The increasingly alarming brutality of the warriors on all sides and the deepening sectarian schism make the situation almost irredeemable. The government continues to target civilians and the rebels are demolishing the shrines of other sects. An authentic video shows a rebel commander named Khalid al-Hamad, whose nom de guerre is Abu Sakkar, in Homs cutting out a slaughtered enemy’s heart and liver and chawing the heart. A salafist himself, al-Hamad claims the dead soldier deserved the treatment for being an Alawite. Amidst all the opprobrium it may have attracted, the act has also brought Abu Sakkar much admiration and followership. In addition to numerous fan messages and comments, hundreds of activists changed their Facebook status all at once to read “Abu Sakkar, the heart-eater of Assad’s thugs, represents me.” While this video may be gruesome, it only shows the torture of a dead body in a country whose citizens now routinely torture one another to death. There have also been hundreds of videos depicting the brutalities committed by the government soldiers against the fighters and civilians, many of them women and children. These videos show how horrifically heartless the Syrian war has turned on both sides. Government soldiers and rebels alike are perpetrating savagery and flaunting it on the internet with an incessant uploading of clips showing ears being sliced off, fingers chopped from hands as mementos, organs removed from torsos and other barbaric acts that are inexplicably worse. As a political conflict has mutated into a cruel sectarian war both sides are vying to outdo each other in perverse barbarity. That civil wars are usually crueller than internationals wars is an acknowledged fact but Syrian internecine is becoming more punishing than any other in the recent history. It is hard to see how in the aftermath of all this the numerous religious and ethnic groups that have long been proud of calling Syria their home will go back to living side by side in harmony.

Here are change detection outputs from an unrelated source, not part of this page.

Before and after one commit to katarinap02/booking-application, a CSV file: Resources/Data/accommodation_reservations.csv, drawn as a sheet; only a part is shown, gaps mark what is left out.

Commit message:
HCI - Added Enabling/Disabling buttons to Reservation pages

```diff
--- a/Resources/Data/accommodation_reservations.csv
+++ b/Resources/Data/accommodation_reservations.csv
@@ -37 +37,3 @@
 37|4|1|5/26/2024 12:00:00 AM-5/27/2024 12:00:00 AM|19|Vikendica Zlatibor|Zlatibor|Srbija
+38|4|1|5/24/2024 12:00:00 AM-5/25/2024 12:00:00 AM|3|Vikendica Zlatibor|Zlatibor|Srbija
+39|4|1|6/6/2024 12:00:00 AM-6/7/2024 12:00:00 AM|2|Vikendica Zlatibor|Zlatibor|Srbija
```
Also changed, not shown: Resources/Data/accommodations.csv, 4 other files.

A beautiful country in the cradle of history is being laid waste by a pitiless government and the mindless bigoted regimes in some of its neighbouring countries. Beware, Syria is now an inferno that can engulf a large part of the Middle East.